Kim is a single mom, a small business owner and is raising two high-energy teens, one of whom is a recent cancer survivor….
Carol lost her husband in the past year and cares for her daughter who has heart defects that strap the family budget….
These are your neighbors. Folks who live down the street from you. All have one thing in common. They rely on Forgotten Harvest’s food to help them make ends meet and stay in their home. For thousands of people just like them throughout metro Detroit, life is a paycheck-to-paycheck struggle.
Today, many metro Detroit families fight to stretch wages to meet the cost of basic life necessities including rent, clothing, transportation, food, child care and health care. Though many people have household incomes over the federal measures of poverty, Forgotten Harvest clients like Barb, Kim and Carol experience the stark realities of very limited budgets required to meet basic needs.
A recently published comprehensive study, commissioned by The Food Bank Council of Michigan and entitled, The Self Sufficiency Standard for Michigan 2017, illustrates the disparity between federal poverty guidelines and the income required to meet basic needs. The study shows that many people with household incomes over the federal poverty threshold still cannot meet basic needs.
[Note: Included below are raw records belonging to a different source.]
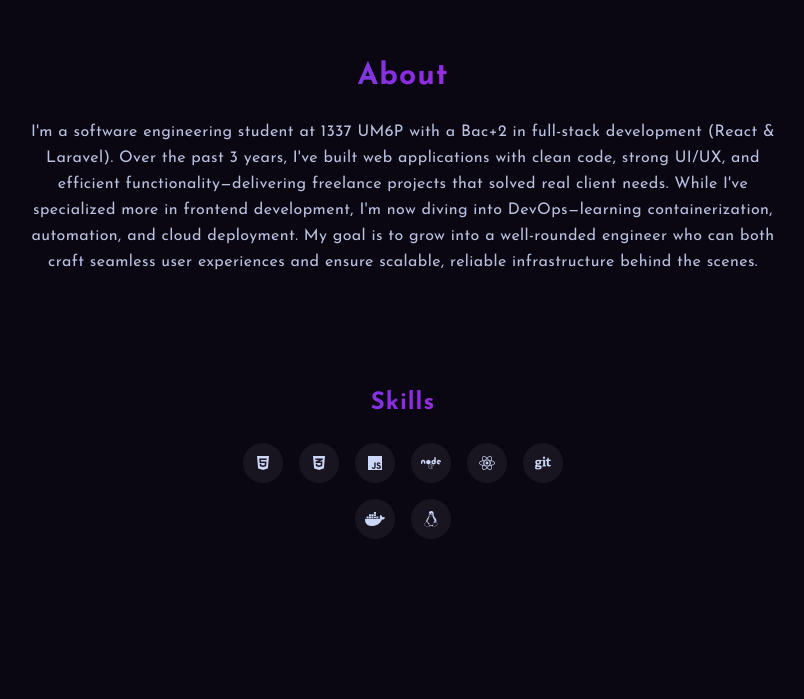
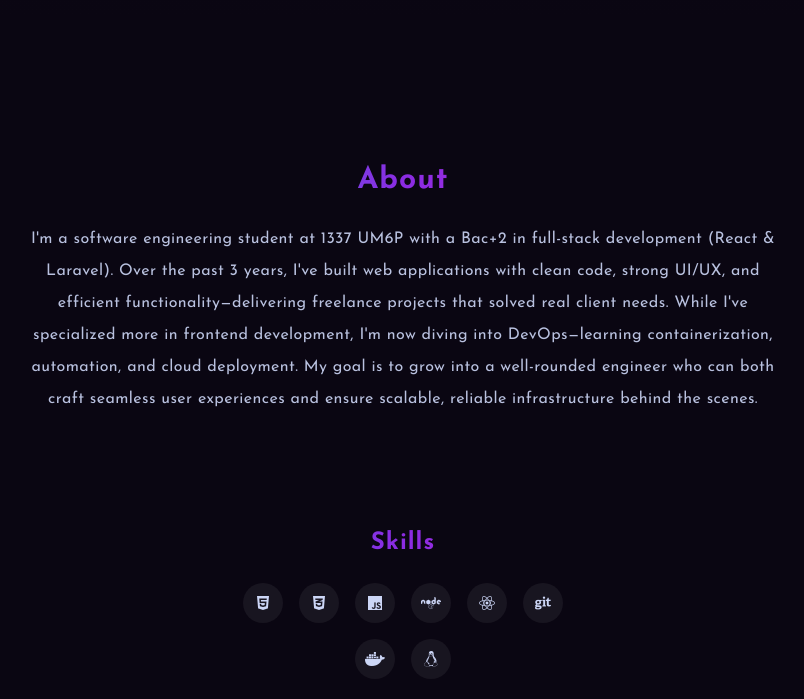
Before and after one commit to moirhira/myportflio, a React (Create React App) app: page / in a window 1280 px wide. Shown: the part 861-1560 px from the top of the page, without its empty margins (237-1041 px from the left). Built offline with nearby package versions, Linux system fonts and the light colour scheme.

Commit message:
fix design

```diff
--- a/src/App.jsx
+++ b/src/App.jsx
@@ -7,7 +7,7 @@ import Footer from './components/Footer';
 
 function App() {
   return (
-    <div className="App">
+    <div className="App flex-col justify-center items-center lg:gap-4">
       <Navbar/>
       <Hero/>
       <About/>
--- a/src/components/About.jsx
+++ b/src/components/About.jsx
@@ -1,11 +1,46 @@
 import React from "react";
 
 export default function About() {
+  const icons = [
+    {
+      id: 0,
+      name: "fa-html5"
+    },
+    {
+      id: 1,
+      name: "fa-css3-alt"
+    },
+    {
+      id: 2,
+      name: "fa-js"
+    },
+
+    {
+      id: 3,
+      name: "fa-node"
+    },
+    {
+      id: 4,
+      name: "fa-react"
+    },
+    {
+      id: 5,
+      name: "fa-git"
+    },
+    {
+      id: 6,
+      name: "fa-docker"
+    },
+    {
+      id: 7,
+      name: "fa-linux"
+    },
+  ]
   return (
-    <section id="about" className="about bg-[color:var(--darker-bg)] text-center py-25 pt-10 pb-10 min-h-[calc(90vh)]">
+    <section id="about" className="about bg-[color:var(--darker-bg)] text-center py-36">
       <div className="mx-auto w-11/12 max-w-1600 px-5">
         <h2 className="gradient-heading text-3xl mb-6">About</h2>
-        <p className="mx-auto max-w-3xl mb-8 leading-relaxed opacity-90 tracking-wide  leading-8">
+        <p className="mx-auto max-w-3xl mb-8 opacity-90 leading-8 tracking-wide ">
           I'm a software engineering student at 1337 UM6P with a Bac+2 in full-stack development (React &amp;
           Laravel). Over the past 3 years, I've built web applications with clean code, strong UI/UX, and
           efficient functionality—delivering freelance projects that solved real client needs. While I've
@@ -17,14 +52,11 @@ export default function About() {
         <h3 className="gradient-heading text-2xl mb-6 pt-20">Skills</h3>
 
         <div className="social-icons flex flex-wrap justify-center gap-4 max-w-[350px] mx-auto">
-          <i className="fa-brands fa-html5 w-10 h-10 flex items-center justify-center rounded-full bg-[rgba(255,255,255,0.06)]"></i>
-          <i className="fa-brands fa-css3-alt w-10 h-10 flex items-center justify-center rounded-full bg-[rgba(255,255,255,0.06)]"></i>
-          <i className="fa-brands fa-js w-10 h-10 flex items-center justify-center rounded-full bg-[rgba(255,255,255,0.06)]"></i>
-          <i className="fa-brands fa-node w-10 h-10 flex items-center justify-center rounded-full bg-[rgba(255,255,255,0.06)]"></i>
-          <i className="fa-brands fa-react w-10 h-10 flex items-center justify-center rounded-full bg-[rgba(255,255,255,0.06)]"></i>
-          <i className="fa-brands fa-git w-10 h-10 flex items-center justify-center rounded-full bg-[rgba(255,255,255,0.06)]"></i>
-          <i className="fa-brands fa-docker w-10 h-10 flex items-center justify-center rounded-full bg-[rgba(255,255,255,0.06)]"></i>
-          <i className="fa-brands fa-linux w-10 h-10 flex items-center justify-center rounded-full bg-[rgba(255,255,255,0.06)]"></i>
+          {icons.map((icon) => {
+            return (
+              <i icon={icon.id} className={`fa-brands ${icon.name} w-10 h-10 flex items-center justify-center rounded-full bg-[rgba(255,255,255,0.06)]`}></i>
+            )
+          })}
         </div>
       </div>
     </section>
--- a/src/components/Contact.jsx
+++ b/src/components/Contact.jsx
@@ -2,7 +2,7 @@ import React from "react";
 
 export default function Contact() {
   return (
-    <section id="contact" className="contact bg-[color:var(--darker-bg)] text-center py-20">
+    <section id="contact" className="contact bg-[color:var(--darker-bg)] text-center py-32">
       <div className="mx-auto w-11/12 max-w-1600 px-5">
         <h2 className="gradient-heading text-3xl mb-6">Contact</h2>
 
--- a/src/components/Hero.jsx
+++ b/src/components/Hero.jsx
@@ -14,7 +14,7 @@ export default function Hero() {
                 src="/media/mypic.png"
                 alt="Mohamed"
                 loading="lazy"
-                className="w-[300px] sm:w-[260px] md:w-[310px] lg:w-[400px] xl:w-[430px] rounded-lg shadow-2xl object-cover object-top lg:object-center"
+                className="w-[300px] sm:w-[260px] md:w-[310px] lg:w-[400px] xl:w-[430px] rounded-lg object-cover object-top lg:object-center"
               />
             </div>
           </div>
--- a/src/components/Navbar.jsx
+++ b/src/components/Navbar.jsx
@@ -5,12 +5,12 @@ function Navbar() {
     <nav className="fixed top-0 left-0 w-full z-50 navbar-backdrop py-5">
       <div className="mx-auto w-11/12 max-w-1600 px-5 flex justify-center lg:justify-evenly">
         <div className="flex gap-4 md:gap-8 lg:gap-[200px] items-center nav-links">
-          <a href="#home" className="px-3 py-2 font-medium tracking-wider text-sm text-[color:var(--light-text)] hover:text-[color:var(--accent-text)]">
+          <a href="#home" className="px-3 transition-all ease-in-out duration-150  py-2 font-medium tracking-wider text-sm text-[color:var(--light-text)] hover:text-[color:var(--accent-text)]">
             HOME
           </a>
-          <a href="#about" className="px-3 py-2 font-medium tracking-wider text-sm hover:text-[color:var(--accent-text)]">ABOUT</a>
-          <a href="#projects" className="px-3 py-2 font-medium tracking-wider text-sm hover:text-[color:var(--accent-text)]">PROJECTS</a>
-          <a href="#contact" className="px-3 py-2 font-medium tracking-wider text-sm hover:text-[color:var(--accent-text)]">CONTACT</a>
+          <a href="#about" className="px-3 transition-all ease-in-out duration-150  py-2 font-medium tracking-wider text-sm hover:text-[color:var(--accent-text)]">ABOUT</a>
+          <a href="#projects" className="px-3 transition-all ease-in-out duration-150 transition-alll py-2 font-medium tracking-wider text-sm hover:text-[color:var(--accent-text)]">PROJECTS</a>
+          <a href="#contact" className="px-3  transition-all ease-in-out duration-150  py-2 font-medium tracking-wider text-sm hover:text-[color:var(--accent-text)]">CONTACT</a>
         </div>
       </div>
     </nav>
--- a/src/index.css
+++ b/src/index.css
@@ -75,11 +75,6 @@ body {
   min-height: calc(100vh - 80px);
 }
 
-/* small tweak: stronger shadow on the hero image so it pops on light crop */
-.hero img {
-  box-shadow: 0 18px 40px rgba(0, 0, 0, 0.35);
-}
-
 section {
   scroll-margin-top: 80px; /* adjust to match your navbar height */
 }
```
The following excerpt from the study shows the income gap between the federal poverty guidelines for a family of four versus the minimum income required to support a family in today’s economy.
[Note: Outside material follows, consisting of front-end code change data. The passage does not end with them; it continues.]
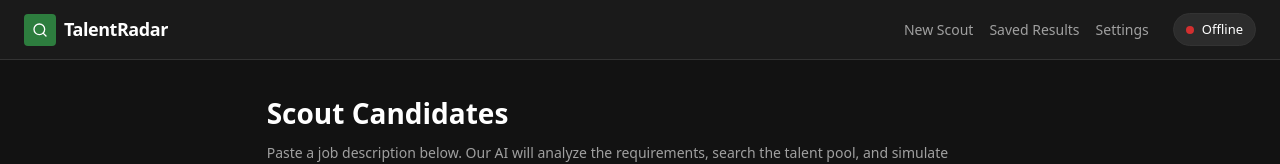
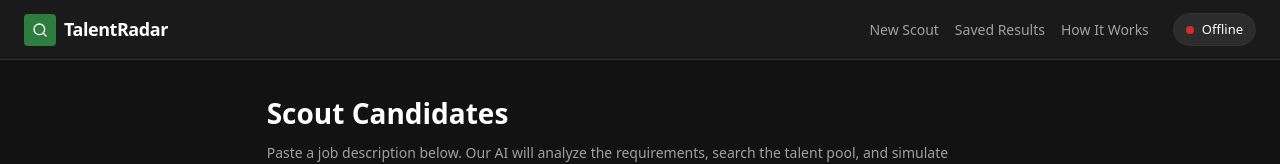
Before and after one commit to Tejayadagani/TalentHunt, a Next.js app in the folder frontend/: page / in a window 1280 px wide. Shown: the top 164 px of the page. Built offline with nearby package versions, Linux system fonts and the light colour scheme; no server answers.

Commit message:
Rename Settings nav item to How It Works

```diff
--- a/frontend/src/app/page.tsx
+++ b/frontend/src/app/page.tsx
@@ -166,7 +166,7 @@ export default function Home() {
               onClick={() => setShowSettings(true)}
               className="text-[14px] font-medium text-muted-foreground hover:text-foreground transition-colors"
             >
-              Settings
+              How It Works
             </button>
           </nav>
 
```
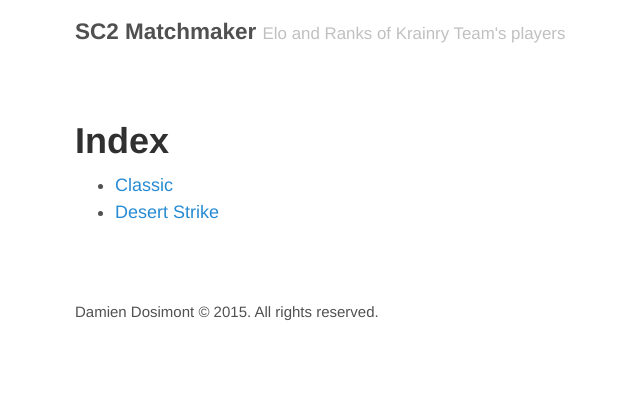
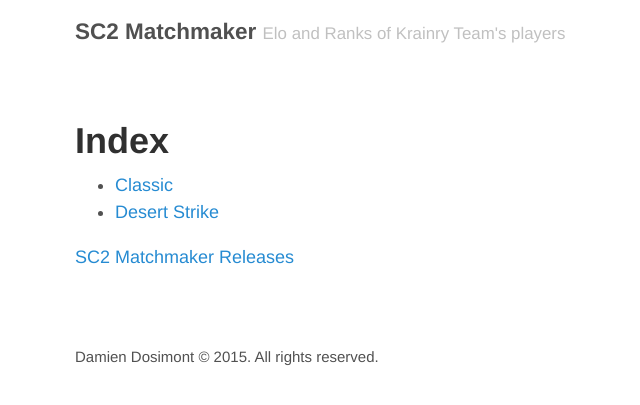
Before and after one commit to dosimont/sc2_matchmaker.site, a Jekyll site: the page built from index.md, in a window 1280 px wide. Shown: the top 405 px of the page, without its empty margins (250-890 px from the left). Built offline with Jekyll 4.4.1, drawn with Linux system fonts in a browser that asks for light colours.

Commit message:
add link to releases

```diff
--- a/index.md
+++ b/index.md
@@ -4,3 +4,5 @@ title: Index
 ---
 * [Classic](classic/)
 * [Desert Strike](Desert%20Strike/)
+
+[SC2 Matchmaker Releases](https://github.com/dosimont/sc2_matchmaker/releases)
```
Above: The income gap between the federal poverty guidelines for a family of four versus the minimum income required to support a family in today’s economy.
To The People We Serve – Our Thanks
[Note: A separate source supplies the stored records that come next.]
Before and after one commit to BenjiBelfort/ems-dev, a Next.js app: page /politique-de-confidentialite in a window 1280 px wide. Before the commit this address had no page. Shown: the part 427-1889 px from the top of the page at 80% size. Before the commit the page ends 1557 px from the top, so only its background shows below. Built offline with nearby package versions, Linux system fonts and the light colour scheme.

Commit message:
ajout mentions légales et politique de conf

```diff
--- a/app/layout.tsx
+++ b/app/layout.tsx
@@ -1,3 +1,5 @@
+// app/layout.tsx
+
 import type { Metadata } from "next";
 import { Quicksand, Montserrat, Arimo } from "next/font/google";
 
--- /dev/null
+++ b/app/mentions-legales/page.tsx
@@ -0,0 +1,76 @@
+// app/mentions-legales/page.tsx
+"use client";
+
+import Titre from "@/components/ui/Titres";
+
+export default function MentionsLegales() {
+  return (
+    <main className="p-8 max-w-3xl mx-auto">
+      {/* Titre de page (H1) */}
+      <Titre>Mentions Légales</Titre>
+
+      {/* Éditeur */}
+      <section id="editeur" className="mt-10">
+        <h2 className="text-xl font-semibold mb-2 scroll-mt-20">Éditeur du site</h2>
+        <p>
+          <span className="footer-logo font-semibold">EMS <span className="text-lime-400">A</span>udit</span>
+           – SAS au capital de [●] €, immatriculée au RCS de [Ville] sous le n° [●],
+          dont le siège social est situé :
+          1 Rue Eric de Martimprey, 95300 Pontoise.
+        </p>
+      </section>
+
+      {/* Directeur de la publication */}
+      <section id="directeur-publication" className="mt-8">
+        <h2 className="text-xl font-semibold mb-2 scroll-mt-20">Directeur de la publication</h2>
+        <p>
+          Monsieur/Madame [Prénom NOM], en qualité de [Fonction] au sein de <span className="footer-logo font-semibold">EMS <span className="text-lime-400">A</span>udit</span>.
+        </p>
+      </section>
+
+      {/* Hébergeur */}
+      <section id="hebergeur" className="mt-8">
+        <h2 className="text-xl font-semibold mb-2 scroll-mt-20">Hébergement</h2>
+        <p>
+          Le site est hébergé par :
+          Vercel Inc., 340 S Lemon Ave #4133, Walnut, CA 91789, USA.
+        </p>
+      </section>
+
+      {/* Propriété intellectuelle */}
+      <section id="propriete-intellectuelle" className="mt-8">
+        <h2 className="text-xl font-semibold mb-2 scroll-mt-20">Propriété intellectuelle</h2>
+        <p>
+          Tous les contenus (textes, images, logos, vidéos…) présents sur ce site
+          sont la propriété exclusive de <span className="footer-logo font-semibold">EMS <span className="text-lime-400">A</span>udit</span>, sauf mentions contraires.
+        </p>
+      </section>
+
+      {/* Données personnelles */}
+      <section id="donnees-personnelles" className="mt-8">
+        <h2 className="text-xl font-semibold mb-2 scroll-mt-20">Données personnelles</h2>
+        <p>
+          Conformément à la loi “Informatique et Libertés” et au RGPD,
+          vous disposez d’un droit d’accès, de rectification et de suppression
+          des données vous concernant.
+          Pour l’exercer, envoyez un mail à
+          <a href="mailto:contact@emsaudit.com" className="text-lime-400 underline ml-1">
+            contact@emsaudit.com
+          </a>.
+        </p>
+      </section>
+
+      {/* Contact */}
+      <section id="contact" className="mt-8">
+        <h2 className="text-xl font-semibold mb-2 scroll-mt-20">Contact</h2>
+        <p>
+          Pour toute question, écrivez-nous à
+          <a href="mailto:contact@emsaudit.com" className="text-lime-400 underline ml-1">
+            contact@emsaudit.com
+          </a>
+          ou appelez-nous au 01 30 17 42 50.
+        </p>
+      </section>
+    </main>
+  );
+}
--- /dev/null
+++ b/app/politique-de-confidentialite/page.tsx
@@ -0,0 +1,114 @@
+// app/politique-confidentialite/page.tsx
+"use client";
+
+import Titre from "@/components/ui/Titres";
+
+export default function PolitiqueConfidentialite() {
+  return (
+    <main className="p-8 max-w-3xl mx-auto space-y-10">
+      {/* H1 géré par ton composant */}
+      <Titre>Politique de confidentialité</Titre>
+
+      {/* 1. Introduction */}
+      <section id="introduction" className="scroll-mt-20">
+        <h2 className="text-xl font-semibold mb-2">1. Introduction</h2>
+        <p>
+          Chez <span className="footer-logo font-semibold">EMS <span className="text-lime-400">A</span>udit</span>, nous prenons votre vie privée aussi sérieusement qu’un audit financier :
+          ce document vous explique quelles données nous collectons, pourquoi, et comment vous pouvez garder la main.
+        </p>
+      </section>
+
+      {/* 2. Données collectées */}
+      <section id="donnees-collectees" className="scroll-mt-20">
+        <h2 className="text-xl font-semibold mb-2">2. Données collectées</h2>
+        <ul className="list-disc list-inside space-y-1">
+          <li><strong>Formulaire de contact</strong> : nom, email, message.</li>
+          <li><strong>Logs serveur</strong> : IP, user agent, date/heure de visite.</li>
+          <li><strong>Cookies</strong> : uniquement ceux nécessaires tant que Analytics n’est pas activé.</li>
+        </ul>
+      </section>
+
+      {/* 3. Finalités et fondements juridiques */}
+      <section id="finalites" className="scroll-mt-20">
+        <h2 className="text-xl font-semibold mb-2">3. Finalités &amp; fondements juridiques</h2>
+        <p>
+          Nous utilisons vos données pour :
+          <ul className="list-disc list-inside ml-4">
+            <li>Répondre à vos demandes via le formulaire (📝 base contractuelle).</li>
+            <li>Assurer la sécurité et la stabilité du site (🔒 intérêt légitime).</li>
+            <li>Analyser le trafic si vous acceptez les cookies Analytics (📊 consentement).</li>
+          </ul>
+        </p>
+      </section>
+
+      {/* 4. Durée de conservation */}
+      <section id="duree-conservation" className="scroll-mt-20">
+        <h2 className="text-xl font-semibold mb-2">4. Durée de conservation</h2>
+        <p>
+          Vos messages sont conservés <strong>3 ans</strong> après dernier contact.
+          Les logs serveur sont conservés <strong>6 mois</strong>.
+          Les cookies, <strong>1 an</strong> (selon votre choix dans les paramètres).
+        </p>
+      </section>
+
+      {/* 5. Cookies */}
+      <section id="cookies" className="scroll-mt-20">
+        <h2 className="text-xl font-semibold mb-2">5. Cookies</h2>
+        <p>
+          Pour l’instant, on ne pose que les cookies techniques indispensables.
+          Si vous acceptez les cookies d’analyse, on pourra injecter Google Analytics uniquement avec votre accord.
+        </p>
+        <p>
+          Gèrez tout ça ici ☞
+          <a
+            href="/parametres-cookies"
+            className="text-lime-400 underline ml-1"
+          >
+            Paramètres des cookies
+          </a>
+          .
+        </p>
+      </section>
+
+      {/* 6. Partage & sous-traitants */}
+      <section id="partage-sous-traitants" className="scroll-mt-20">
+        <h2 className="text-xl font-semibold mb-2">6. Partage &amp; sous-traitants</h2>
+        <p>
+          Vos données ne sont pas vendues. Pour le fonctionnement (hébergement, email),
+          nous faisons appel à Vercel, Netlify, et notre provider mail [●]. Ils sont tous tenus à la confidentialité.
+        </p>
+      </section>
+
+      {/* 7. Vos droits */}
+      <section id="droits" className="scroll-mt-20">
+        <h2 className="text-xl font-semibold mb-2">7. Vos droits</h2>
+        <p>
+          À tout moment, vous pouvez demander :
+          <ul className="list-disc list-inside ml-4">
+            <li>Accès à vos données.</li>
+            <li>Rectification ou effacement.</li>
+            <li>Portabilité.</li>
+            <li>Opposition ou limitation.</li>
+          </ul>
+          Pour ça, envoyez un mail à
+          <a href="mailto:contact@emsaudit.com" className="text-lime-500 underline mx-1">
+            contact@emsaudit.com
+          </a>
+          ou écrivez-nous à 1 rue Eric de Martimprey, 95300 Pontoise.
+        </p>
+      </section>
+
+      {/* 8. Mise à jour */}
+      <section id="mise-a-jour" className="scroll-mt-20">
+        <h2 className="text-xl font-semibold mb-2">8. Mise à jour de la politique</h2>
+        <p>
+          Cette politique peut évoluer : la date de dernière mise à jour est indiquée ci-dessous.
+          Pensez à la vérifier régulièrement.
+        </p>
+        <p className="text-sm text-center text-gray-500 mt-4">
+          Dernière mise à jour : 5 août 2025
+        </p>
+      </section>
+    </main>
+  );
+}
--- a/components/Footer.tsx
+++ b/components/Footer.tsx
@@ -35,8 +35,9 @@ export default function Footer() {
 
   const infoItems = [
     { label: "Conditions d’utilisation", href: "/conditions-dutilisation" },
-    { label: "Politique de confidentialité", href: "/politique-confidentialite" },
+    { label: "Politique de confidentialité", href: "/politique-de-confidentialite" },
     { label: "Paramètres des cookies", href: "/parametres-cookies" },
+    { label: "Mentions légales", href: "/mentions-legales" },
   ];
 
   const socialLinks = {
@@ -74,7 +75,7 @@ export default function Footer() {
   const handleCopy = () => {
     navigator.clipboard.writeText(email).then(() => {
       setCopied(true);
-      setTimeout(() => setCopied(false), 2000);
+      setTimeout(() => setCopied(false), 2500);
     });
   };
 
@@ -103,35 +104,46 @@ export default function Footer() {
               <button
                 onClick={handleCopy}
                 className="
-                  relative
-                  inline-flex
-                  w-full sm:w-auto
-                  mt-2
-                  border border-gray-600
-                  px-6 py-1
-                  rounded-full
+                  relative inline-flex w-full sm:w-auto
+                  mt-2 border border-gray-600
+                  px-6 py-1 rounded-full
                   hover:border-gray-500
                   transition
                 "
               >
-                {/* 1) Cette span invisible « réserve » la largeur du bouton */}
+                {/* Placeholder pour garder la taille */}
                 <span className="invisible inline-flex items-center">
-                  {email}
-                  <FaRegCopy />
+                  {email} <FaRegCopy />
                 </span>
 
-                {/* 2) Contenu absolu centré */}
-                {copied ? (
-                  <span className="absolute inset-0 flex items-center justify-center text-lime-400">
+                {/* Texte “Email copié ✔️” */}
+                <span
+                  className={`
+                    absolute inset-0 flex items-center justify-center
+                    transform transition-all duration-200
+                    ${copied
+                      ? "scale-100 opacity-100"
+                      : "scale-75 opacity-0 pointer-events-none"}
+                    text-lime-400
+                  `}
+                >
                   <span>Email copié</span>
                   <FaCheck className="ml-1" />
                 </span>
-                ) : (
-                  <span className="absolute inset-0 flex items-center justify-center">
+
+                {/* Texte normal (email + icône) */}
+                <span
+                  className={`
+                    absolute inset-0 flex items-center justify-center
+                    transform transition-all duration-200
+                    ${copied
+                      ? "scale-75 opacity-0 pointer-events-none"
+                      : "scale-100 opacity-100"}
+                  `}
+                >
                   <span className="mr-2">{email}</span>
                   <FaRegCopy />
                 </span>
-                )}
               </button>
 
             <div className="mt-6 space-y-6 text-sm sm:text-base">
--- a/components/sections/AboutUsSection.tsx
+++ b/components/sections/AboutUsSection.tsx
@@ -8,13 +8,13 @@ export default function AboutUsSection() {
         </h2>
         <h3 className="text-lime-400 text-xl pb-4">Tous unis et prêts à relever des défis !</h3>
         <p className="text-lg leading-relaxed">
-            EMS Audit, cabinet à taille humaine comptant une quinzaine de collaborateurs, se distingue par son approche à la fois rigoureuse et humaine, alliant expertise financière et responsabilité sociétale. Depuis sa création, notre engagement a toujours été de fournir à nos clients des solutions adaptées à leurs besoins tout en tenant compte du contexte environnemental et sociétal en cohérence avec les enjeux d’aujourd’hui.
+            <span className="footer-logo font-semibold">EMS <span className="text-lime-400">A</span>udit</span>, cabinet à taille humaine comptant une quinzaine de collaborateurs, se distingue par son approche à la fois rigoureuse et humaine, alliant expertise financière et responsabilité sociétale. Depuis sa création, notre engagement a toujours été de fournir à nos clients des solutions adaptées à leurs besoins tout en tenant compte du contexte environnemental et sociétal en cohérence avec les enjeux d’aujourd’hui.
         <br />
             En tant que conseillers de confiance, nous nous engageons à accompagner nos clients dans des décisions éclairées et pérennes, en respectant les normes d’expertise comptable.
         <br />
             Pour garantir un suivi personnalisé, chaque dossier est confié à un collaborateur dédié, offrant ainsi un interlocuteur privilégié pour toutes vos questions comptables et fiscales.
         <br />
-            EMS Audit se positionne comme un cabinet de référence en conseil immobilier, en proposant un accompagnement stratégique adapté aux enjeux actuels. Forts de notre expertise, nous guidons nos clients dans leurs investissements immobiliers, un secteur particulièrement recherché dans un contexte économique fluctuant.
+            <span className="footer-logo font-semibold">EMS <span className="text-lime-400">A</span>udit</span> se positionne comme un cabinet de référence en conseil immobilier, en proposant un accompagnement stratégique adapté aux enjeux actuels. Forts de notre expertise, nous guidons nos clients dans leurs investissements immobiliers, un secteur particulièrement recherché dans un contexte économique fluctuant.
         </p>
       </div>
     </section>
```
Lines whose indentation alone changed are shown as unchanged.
During the past few months, we have shared stories of people we serve like Barb, Kim and Carol. We are deeply grateful to the wonderful people who volunteered their stories in hopes that the thousands of their metro Detroit neighbors in similar circumstances would benefit from their testimony. Those we serve inspire and relentlessly drive us forward. It is an honor to serve them.
To Those Who Support Our Mission – Our Thanks
Over 26,000 individuals, corporations, foundations and government agencies support the mission of Forgotten Harvest with financial donations. Thanks to this generous financial support, Forgotten Harvest can distribute its food free of charge to the more than 250 partner agencies we serve. It enables those agencies to offer vital human services for people facing need and makes our community a better place to live.
Last year, Forgotten Harvest rescued over 45 million pounds of perfectly good food that might otherwise have gone to waste – from grocery stores, distributors, farms, processors and food manufacturercs. The food businesses in metro Detroit donated the equivalent of over $77 million in food in our 2016-2017 fiscal year. Their efforts enable more people to sustain themselves economically and contribute to the health of the community with the rescue of surplus, safe, healthy food that might otherwise have been destroyed.
Over 16,000 people walked through the doors of our Oak Park warehouse or through the gates of Forgotten Harvest Farms during the past growing season. Without the 70,000 hours of service they unselfishly gave to their neighbors, we simply could not exist.
Staff & Board Members
There are 75 very special employees who serve Forgotten Harvest. Last year, our drivers covered over 500,000 miles in their mission to rescue and distribute food to our tri-county network of agencies. In addition to their professional talents, Forgotten Harvest employees bring a strong heart and indomitable spirit every day to work.
Board Members current and past are vital ambassadors of Forgotten Harvest and help us open doors to new opportunities that sustain our mission.
Dr. Nancy Fishman was the founder our organization. She set a simple mission in place, almost 28 years ago. We have not deviated from it since. That simple mission – fight hunger and fight food waste. Since 2000, Forgotten Harvest has rescued over 365 million pounds of food. Dr. Fishman’s inspiration and belief in the food rescue model serves as the cornerstone of our values and the foundation for innovations we plan in the future.
There is a true grit and sense of optimism inherent to metro Detroit people. We see it every day in the people we serve, the donors that support our mission and the resolve of our staff.
Our deepest thanks for your support throughout 2017 and best wishes on the holiday season.
Be assured our trucks will continue to roll in 2018 thanks to your generosity and heart.
Kirk Mayes, CEO Forgotten Harvest
Learn how you can help Forgotten Harvest help others at forgottenharvest.org.
Members of the editorial and news staff of The Detroit News were not involved in the creation of this content.